- _WHAT TO DO_
Check every line of the entries below for the word "dropna", and copy the ones that have it.

Start of DATASET EXCERPTS

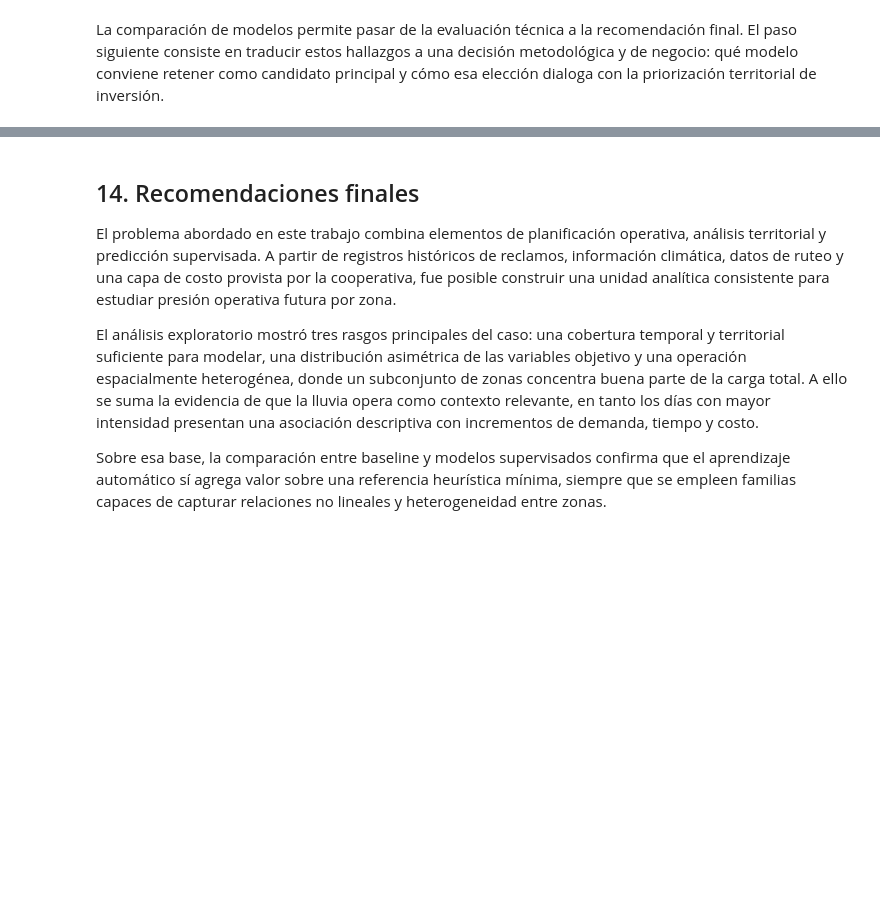
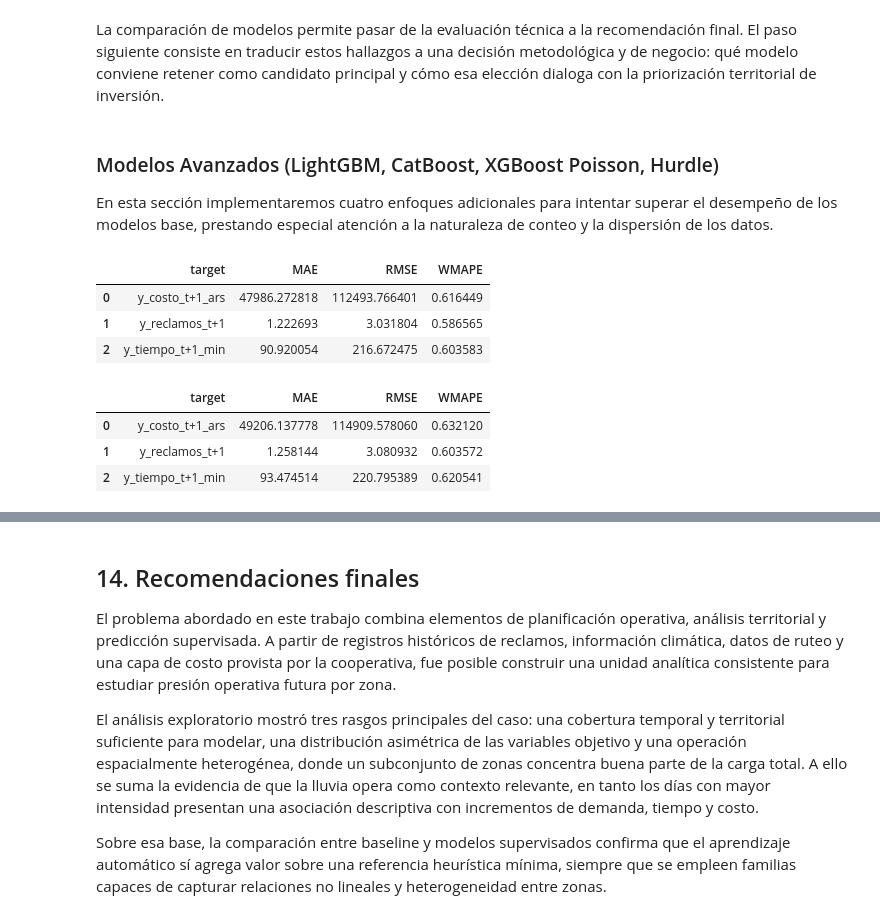
Before and after one commit to martinlacheski/tp-ceia-amq, a Jupyter notebook: notebooks/5_tp_final_amq.ipynb, the cells around one changed output, grey strips where cells are left out. Cells and saved outputs as stored; diff of their text form; code cells hidden in the pictures; blank space fills up the shorter version.

```diff
--- a/notebooks/5_tp_final_amq.ipynb
+++ b/notebooks/5_tp_final_amq.ipynb
@@ -1502,3 +1502,60 @@ Al mismo tiempo, **Random Forest** aparece como una alternativa cercana y metodo
 Por contraste, **Linear Regression** resulta insuficiente para la complejidad del problema. Su desempeño no solo queda por detrás de los modelos basados en árboles, sino que además no logra consolidarse como una mejora defendible frente al benchmark heurístico. Esto refuerza la idea de que la demanda operativa futura no responde a una estructura puramente lineal.
 # %% [markdown]
 La comparación de modelos permite pasar de la evaluación técnica a la recomendación final. El paso siguiente consiste en traducir estos hallazgos a una decisión metodológica y de negocio: qué modelo conviene retener como candidato principal y cómo esa elección dialoga con la priorización territorial de inversión.
+# %% [markdown]
+### Modelos Avanzados (LightGBM, CatBoost, XGBoost Poisson, Hurdle)
+En esta sección implementaremos cuatro enfoques adicionales para intentar superar el desempeño de los modelos base, prestando especial atención a la naturaleza de conteo y la dispersión de los datos.
+# %%
+from lightgbm import LGBMRegressor
+
+lgb_models = {}
+lgb_metrics = []
+
+for target in target_columns:
+    model = LGBMRegressor(n_estimators=100, random_state=42, n_jobs=-1, verbose=-1)
+    model.fit(X_train, y_train[target])
+    predictions = model.predict(X_val)
+    mae, rmse, wmape = compute_metrics(y_val[target], predictions)
+    lgb_models[target] = model
+    lgb_metrics.append({
+        'target': target,
+        'MAE': mae,
+        'RMSE': rmse,
+        'WMAPE': wmape,
+    })
+
+lgb_summary = pd.DataFrame(lgb_metrics).sort_values('target').reset_index(drop=True)
+lgb_comp = lgb_summary.rename(columns={'MAE': 'mae', 'RMSE': 'rmse', 'WMAPE': 'wmape'}).assign(modelo='LightGBM')
+lgb_summary
+# %% [output]
+|  | target | MAE | RMSE | WMAPE |
+| 0 | y_costo_t+1_ars | 47986.272818 | 112493.766401 | 0.616449 |
+| 1 | y_reclamos_t+1 | 1.222693 | 3.031804 | 0.586565 |
+| 2 | y_tiempo_t+1_min | 90.920054 | 216.672475 | 0.603583 |
+# %%
+from catboost import CatBoostRegressor
+
+cat_models = {}
+cat_metrics = []
+
+for target in target_columns:
+    model = CatBoostRegressor(iterations=100, random_state=42, verbose=0)
+    model.fit(X_train, y_train[target])
+    predictions = model.predict(X_val)
+    mae, rmse, wmape = compute_metrics(y_val[target], predictions)
+    cat_models[target] = model
+    cat_metrics.append({
+        'target': target,
+        'MAE': mae,
+        'RMSE': rmse,
+        'WMAPE': wmape,
+    })
+
+cat_summary = pd.DataFrame(cat_metrics).sort_values('target').reset_index(drop=True)
+cat_comp = cat_summary.rename(columns={'MAE': 'mae', 'RMSE': 'rmse', 'WMAPE': 'wmape'}).assign(modelo='CatBoost')
+cat_summary
+# %% [output]
+|  | target | MAE | RMSE | WMAPE |
+| 0 | y_costo_t+1_ars | 49206.137778 | 114909.578060 | 0.632120 |
+| 1 | y_reclamos_t+1 | 1.258144 | 3.080932 | 0.603572 |
+| 2 | y_tiempo_t+1_min | 93.474514 | 220.795389 | 0.620541 |
```
Also changed, not shown: parts of 7 cells of this notebook, 6 other files.
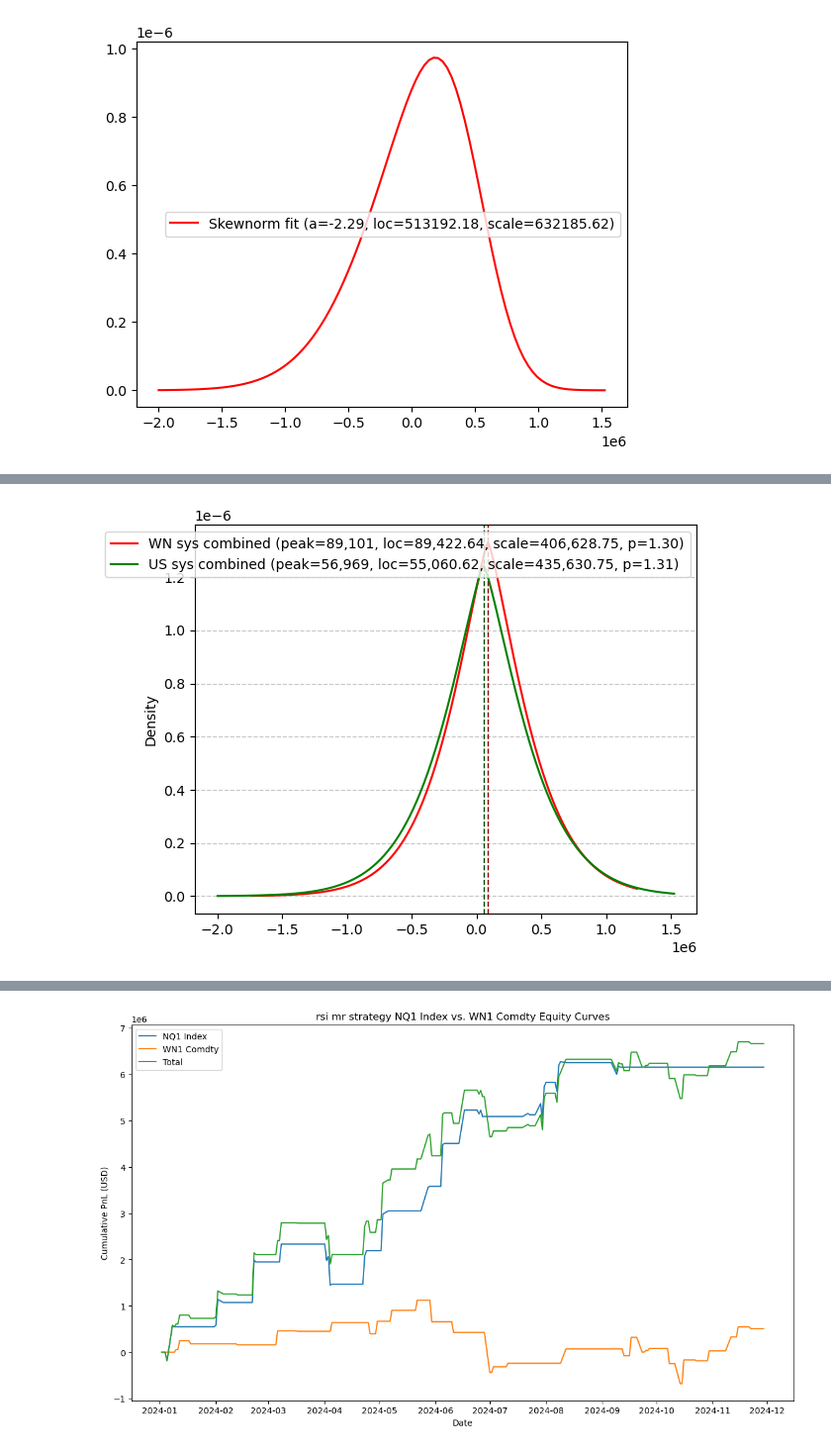
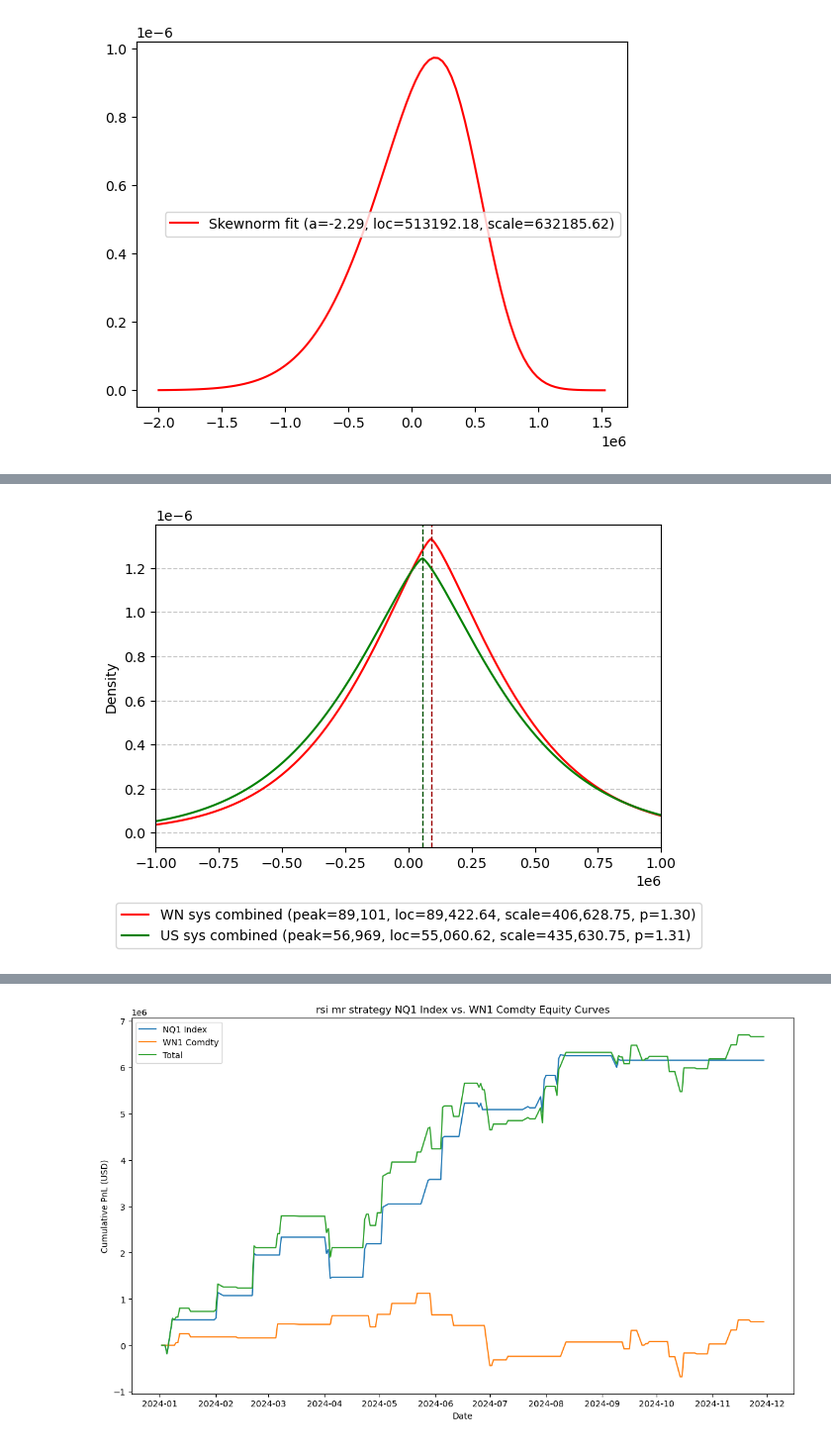
Before and after one commit to utkarshmn/bteng, a Jupyter notebook: NQ-FI MeanReversion.ipynb, the cells around one changed output, grey strips where cells are left out. Shown at 99% size. Saved outputs shown, nothing was run; the diff lists cells and outputs as text; code cells hidden in the pictures.

```diff
--- a/NQ-FI MeanReversion.ipynb
+++ b/NQ-FI MeanReversion.ipynb
@@ -198,8 +198,8 @@ for asst in cmp_assts:
     )
 
     res = tmp.backtest_all_assets(save=True)
-    resdb = tmp.plot_equity(byassets=True, totalsys=True, start_date = '01012000', save_fig=True)
-    stats = tmp.calculate_statistics(byassets=True, totalsys=True, start_date='01012001')
+    resdb = tmp.plot_equity(byassets=True, totalsys=True, start_date = '01012010', save_fig=True)
+    stats = tmp.calculate_statistics(byassets=True, totalsys=True, start_date='01012010')
     statsdf[asst] = stats
     results[asst] = resdb
     respnls[asst] = res
@@ -580,13 +588,14 @@ plt.show()
 # %%
 fit_and_plot_dist(trules['WN1 Comdty'].tradeslist['Trade_PnL'], 'WN sys combined', 'red', dist='ged')
 fit_and_plot_dist(trules['US1 Comdty'].tradeslist['Trade_PnL'], 'US sys combined', 'green', dist='ged')
 plt.ylabel('Density')
-plt.legend()
+plt.legend(loc='upper center', bbox_to_anchor=(0.5, -0.15), ncol=1)
 plt.grid(axis='y', linestyle='--', alpha=0.7)
 plt.tight_layout()
+plt.xlim(-1000000,1000000)
 plt.show()
 # %% [output]
-[figure, old version]
+[figure, new version]
 # %%
 fit_and_plot_dist(trules['WN1 Comdty'].tradeslist['Std_PnL'].dropna(), 'WN sys combined', 'red', dist='ged')
 fit_and_plot_dist(trules['US1 Comdty'].tradeslist['Std_PnL'].dropna(), 'US sys combined', 'green', dist='ged')
```
Also changed, not shown: parts of 5 cells of this notebook.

End of DATASET EXCERPTS

- _RESPONSE AREA_
 fit_and_plot_dist(trules['WN1 Comdty'].tradeslist['Std_PnL'].dropna(), 'WN sys combined', 'red', dist='ged')
 fit_and_plot_dist(trules['US1 Comdty'].tradeslist['Std_PnL'].dropna(), 'US sys combined', 'green', dist='ged')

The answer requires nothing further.